Okay, Hollywood, you can jump ship on this thing right now. As our own Samantha Wilson pointed out just last week with the news that Jon Favreau might be remaking The Jungle Book, Hollywood’s current obsession with giving origin stories to well-tread material is getting just a little bit out of control, especially when it comes to bringing baddies back to the screen (see Maleficent, the new Cinderella, and that recently announced Cruella De Vil feature for proof positive). But it’s not just bad guys that studios and filmmakers want to illuminate – it’s classic heroes, too, like the J.M. Barrie-created Peter Pan, who continues to be saddled with rumors of origin story films that are going for some very different things, all of which are entirely unnecessary. With the announcement of a possible eighth new Peter Pan tale, however, we need to make a stand. No more Peter Pan origin stories. None of them. Not even the one with Channing Tatum’s involvement.
Deadline Hollywood reports that director Joe Wright is currently negotiating to direct Pan (not to be confused with two other versions of the story also titled Pan). The film is described as – ding ding! – an origin story as conceived of by screenwriter Jason Fuchs. This one reportedly centers on “ an orphan [who] is taken to the magical world of Neverland, where he becomes the savior of the natives and leads a rebellion against the evil pirates.” THR adds that the film “would give Pan the Batman Begins treatment,” a statement so horrifying that its existence alone should cancel the project.
Fortunately, it seems as if the bloom might be off the rose when it comes to Pan-centric outings (at least, Wright’s project notwithstanding), as the true apex of Pan origin insanity was way back in 2011 and only of those has so far come to fruition. Here’s hoping that this new project doesn’t reignite interest in the rest of them.
Russ Fischer lovingly (ha!) detailed the first five new Pan projects over at /Film back in March of 2011, when they then included:
The.Never.Land, a spec script by John Swetnam, which “tells the story of Wendy and the forever-young boy with a Twilight-ish spin.”
Peter Pan, a pitch by producer Jeff Rake that features “a Pan family adventure concept.”
Pan, written by Billy Ray with Channing Tatum attached, which “reimagines the classic 1904 stage play (and later novel) by J.M. Barrie with the boy and the dastardly Captain Hook as brothers.”

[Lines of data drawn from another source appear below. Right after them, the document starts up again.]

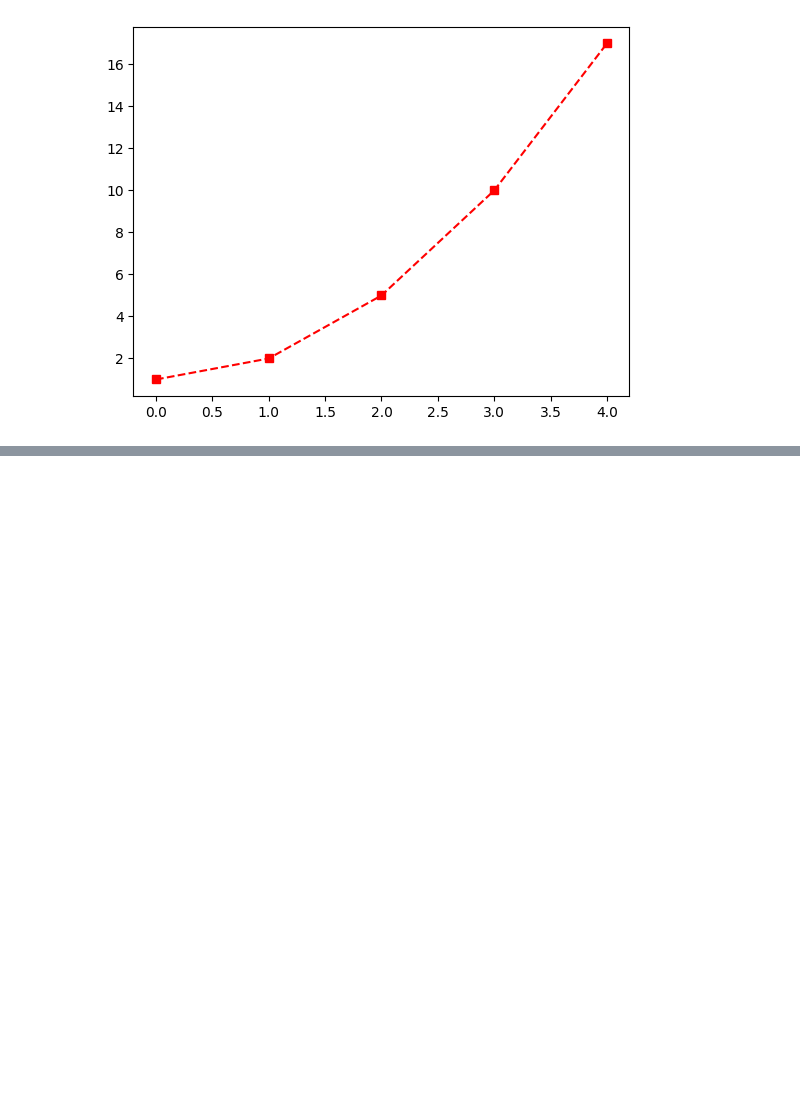
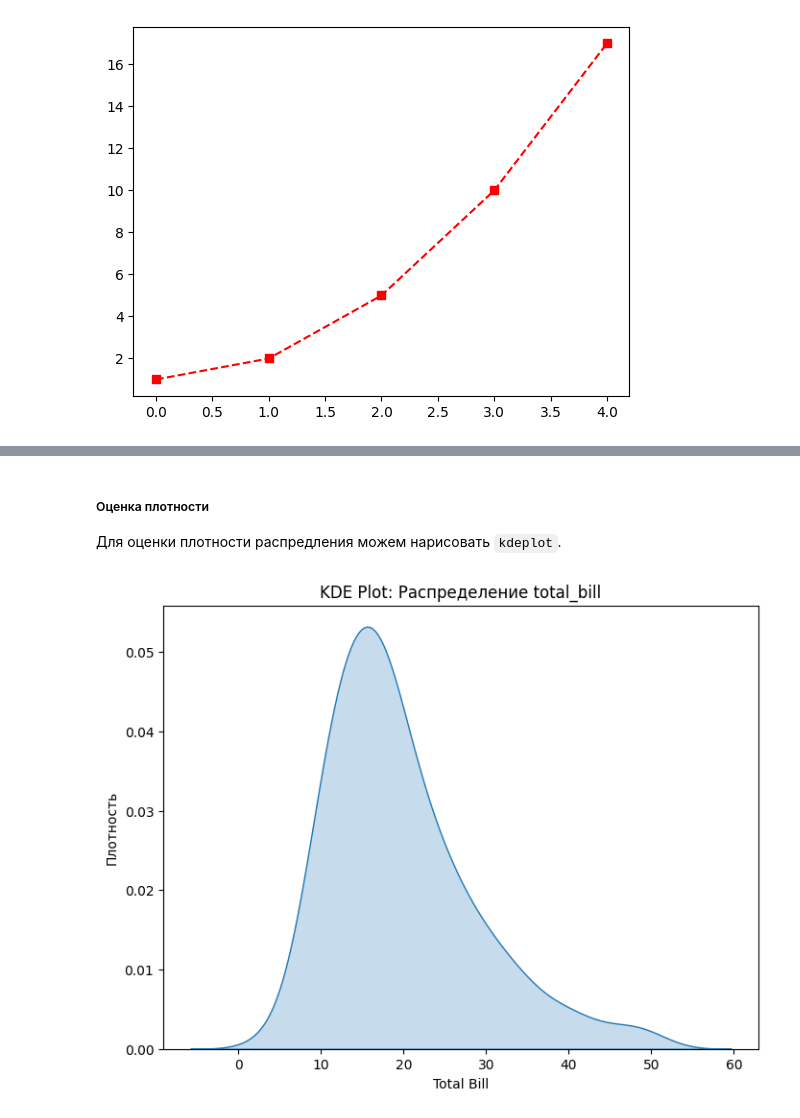
Before and after one commit to dragondangun/em_ml, a Jupyter notebook: 4. Matplotlib и Seaborn/Plots.ipynb, the cells around one changed output, grey strips where cells are left out. Saved outputs shown, nothing was run; the diff lists cells and outputs as text; code cells hidden in the pictures; blank space fills up the shorter version.

```diff
--- a/4. Matplotlib и Seaborn/Plots.ipynb
+++ b/4. Matplotlib и Seaborn/Plots.ipynb
@@ -311,0 +428,13 @@ plt.savefig(file_name)
+# %% [markdown]
+##### Оценка плотности
+
+Для оценки плотности распредления можем нарисовать `kdeplot`.
+# %%
+plt.figure(figsize=(8, 6))
+sns.kdeplot(data=tips, x='total_bill', fill=True)
+plt.title('KDE Plot: Распределение total_bill')
+plt.xlabel('Total Bill')
+plt.ylabel('Плотность')
+plt.show()
+# %% [output]
+[figure, added]
```
Also changed, not shown: parts of 30 cells of this notebook.
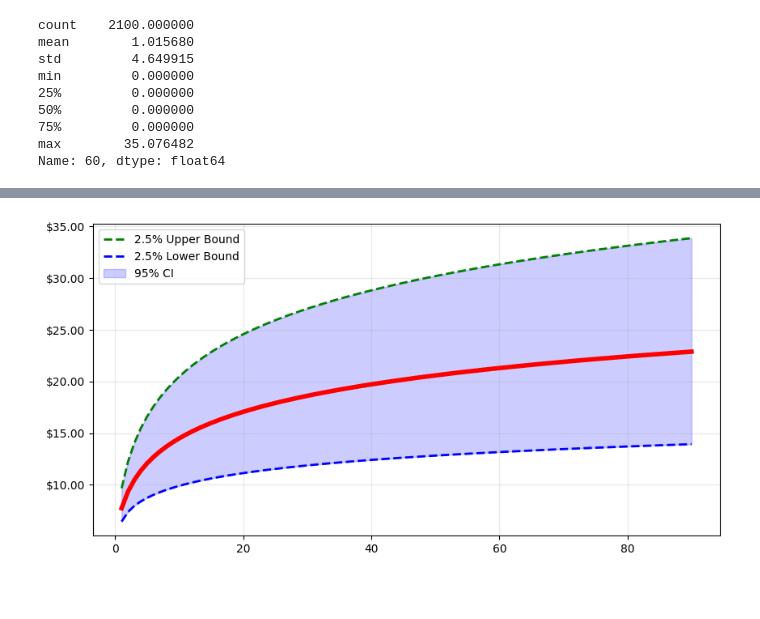
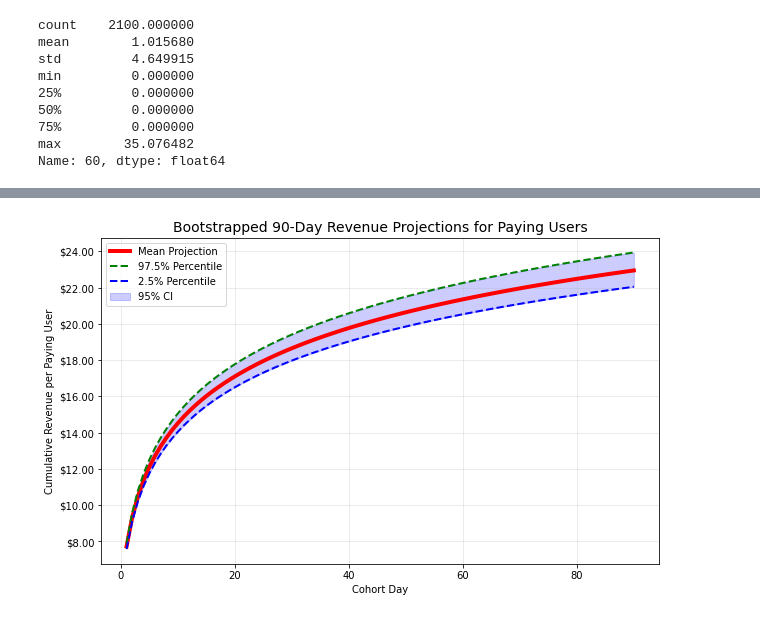
Before and after one commit to ESeufert/MDM_POSTS, a Jupyter notebook: POSTS/bootstrap_ltv/notebook.ipynb, the cells around one changed output, grey strips where cells are left out. Drawn from its saved outputs; the diff is of its cells as text; code cells hidden in the pictures; blank space fills up the shorter version.

```diff
--- a/POSTS/bootstrap_ltv/notebook.ipynb
+++ b/POSTS/bootstrap_ltv/notebook.ipynb
@@ -151,14 +151,13 @@ plt.show()
 # %% [output]
 [figure]
 # %%
-x_data = np.concatenate( [ x ] * len( non_zero_users ) )
+x_data = np.concatenate( [ x ] * len( paying_users_df ) )
 y_data = paying_users_df[ x ].values.flatten()
 popt, pcov = curve_fit( rev_function, x_data, y_data )
 
 fitted_values = [ rev_function( x_val, *popt ) for x_val in x ]
 
-## plot violin plus fitted values
-
+## plot
 fig, ax = plt.subplots( 1, 1, figsize=( 12, 5 ) )
 
 for i, row in paying_users_df.iterrows():
@@ -169,7 +168,6 @@ ax.plot( x, fitted_values, linewidth=4, color='red', linestyle='solid' )
 ax.grid( alpha=0.3 )
 ax.set_xticks( [ x_val for x_val in x if x_val in [ 1, 60 ] or x_val % 10 == 0  ] )
 
-y_tick = mtick.StrMethodFormatter( '${x:,.2f}' )
 ax.yaxis.set_major_formatter( y_tick )
 
 ax.set_xlabel( "Cohort Day" )
@@ -183,49 +181,62 @@ plt.show()
 # %%
+#############################
+##
+## bootstrap the paying users
+##
+#############################
 projection_endpoint = 90
+x_projected = np.arange( 1, projection_endpoint + 1 )
+n_bootstraps = 1000
 
-## create the projection dataframe
-x_projected = np.arange( 1, projection_endpoint + 1 )
-paying_users_bootstrap_projected_df = pd.DataFrame( columns=[ 'month' ] + list( x_projected ) )
+## bootstrapped container
+bootstrap_means = np.zeros( ( n_bootstraps, len( x_projected ) ) )
 
-## bootstrap the nonzero dataset 10x
-paying_users_bootstrap_df = paying_users_df.sample( frac=10, replace=True )
-
-for i, row in paying_users_bootstrap_df.iterrows():
-    ## run the curve fit on this row
+## project each user to day 90 based on their own cumulative rev data
+paying_users_projected_df = pd.DataFrame( columns=[ 'month' ] + list( x_projected ) )
+for i, row in paying_users_df.iterrows():
+    ## curve fit
     x_data = x
     y_data = row[ x ]
     popt, pcov = curve_fit( rev_function, x_data, y_data )
-    ## create the user's projection
+
+    ## fit user values
     fitted_values = [ rev_function( x_val, *popt ) for x_val in x_projected ]
-    ## add to the projection df
-    paying_users_bootstrap_projected_df.loc[ len( paying_users_bootstrap_projected_df ) ] = \
-        [ row[ 'month' ] ] + fitted_values
-    ## plot the user's projection
-    ax.plot( x_projected, fitted_values, color='gainsboro', alpha=0.1 )
 
-## create the plot
-fig, ax = plt.subplots( 1, 1, figsize=( 10, 5 ) )
+    ## add to projected df
+    paying_users_projected_df.loc[ len( paying_users_projected_df ) ] = [ row[ 'month' ] ] + fitted_values
 
-## mean of the projections
-paid_users_projection_mean = paying_users_bootstrap_projected_df[ x_projected ].mean()
-ax.plot( x_projected, paid_users_projection_mean, color='red', linewidth=4 )
+## bootstrap
+for i in range( n_bootstraps ):
+    bootstrap_sample = paying_users_projected_df.sample( n=len( paying_users_projected_df ), \
+                                                        replace=True )
+    bootstrap_means[ i ] = bootstrap_sample[ x_projected ].mean().values
 
-## CI
-lower_bound = paying_users_bootstrap_projected_df[ x_projected ].quantile( 0.025 )
-upper_bound = paying_users_bootstrap_projected_df[ x_projected ].quantile( 0.975 )
-ax.plot( x_projected, upper_bound, linestyle='--', linewidth=2, color='green', \
-    label='2.5% Upper Bound')
-ax.plot( x_projected, lower_bound, linestyle='--', linewidth=2, color='blue', \
-    label='2.5% Lower Bound')
+## overall bootstrap mean and CIs
+bootstrap_mean = np.mean( bootstrap_means, axis=0 )
+lower_bound = np.percentile( bootstrap_means, 2.5, axis=0 )
+upper_bound = np.percentile( bootstrap_means, 97.5, axis=0 )
+
+## plot
+fig, ax = plt.subplots( 1, 1, figsize=( 10, 6 ) )
+
+## plot the bootstrap mean
+ax.plot( x_projected, bootstrap_mean, color='red', linewidth=4, label='Mean Projection' )
+
+## plot CIs
+ax.plot( x_projected, upper_bound, linestyle='--', linewidth=2, color='green',
+       label='97.5% Percentile' )
+ax.plot( x_projected, lower_bound, linestyle='--', linewidth=2, color='blue',
+       label='2.5% Percentile' )
 ax.fill_between( x_projected, lower_bound, upper_bound, color='blue', alpha=0.2, label='95% CI' )
 
-y_tick = mtick.StrMethodFormatter( '${x:,.2f}' )
+## formating
 ax.yaxis.set_major_formatter( y_tick )
-
 ax.legend()
-
 ax.grid( alpha=0.3 )
+ax.set_xlabel( "Cohort Day" )
+ax.set_ylabel( "Cumulative Revenue per Paying User" )
+plt.title( "Bootstrapped 90-Day Revenue Projections for Paying Users", fontsize=14 )
 plt.show()
 # %% [output]
-[figure, old version]
+[figure, new version]
 # %%
```
Also changed, not shown: parts of 5 cells of this notebook.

Neverland, a spec script by Aaron Henry and Kirk Kjeldsen in which “Pan [is] recast as a villain abducting London’s children, while Hook, the hero, must stop him.”
Neverland, a Syfy miniseries that is a prequel of sorts to Peter Pan. The cast includes Rhys Ifans, Anna Friel, Bob Hoskins, Charles Dance, Raoul Trujillo and Charlie Rowe, and Keira Knightley.
Of that group, only the Syfy miniseries made it to the screen, thanks to a 2011 two-parter that aired in December of that year.
In May of 2011, Aaron Eckhart joined up with Pan (not to be confused with the Billy Ray Pan or the similarly-sounding Henry/Kjeldsen Neverland or Wright’s new project), a darker take on the Peter Pan mythos that imagines that Captain Hook (Eckhart) is the hero of the story (a haunter former police detective, naturally) and the child-snatching Pan was the true baddie (admittedly, Peter does sound like kind of a nut if you ever try to explain the tale to a newbie).
While that film is not exactly an origin story, it sure sounds like it would need to do some back-in-time explaining to really work – just what made Peter kidnap? – and while it’s the most intriguing of the Pan projects, it’s also a nifty way to make a crime film with a built in audience. That film is still in development despite being announced so long ago, but it’s currently unclear which of the 2011 cast (which also included AnnaSophia Robb as an escaped Wendy) is still in place.
Additionally, Gary Ross is set to direct Disney’s YA adaptation of Peter and the Starcatchers, a big screen take on Dave Barry and Ridley Pearson’s 2004 book of the same name. That one imagines young Peter and the pirate-y journey that led to the formation of Neverland as we know it.
Wright is a great filmmaker who is adept at adapting – his Pride & Prejudice and Atonement are true standouts of the literary genre, and his Anna Karenina (which I was not a fan of, though I do appreciate parts of) demonstrates his interest in putting his own fresh spin on things – but there isn’t another mini-genre out there nearly as saturated as Peter Pan revisionist history. It’s a creative wasteland that seems to constantly inspire new ideas that never, ever come to fruition. Why get involved with that? Why give an origin to a beloved hero of classic literature that no one else feels is in desperate need of a Batman Begins-styled (shudder) first story? Let’s try something new, okay? At least, isn’t there another classic fairy tale that someone feels needs a newly criminal spin?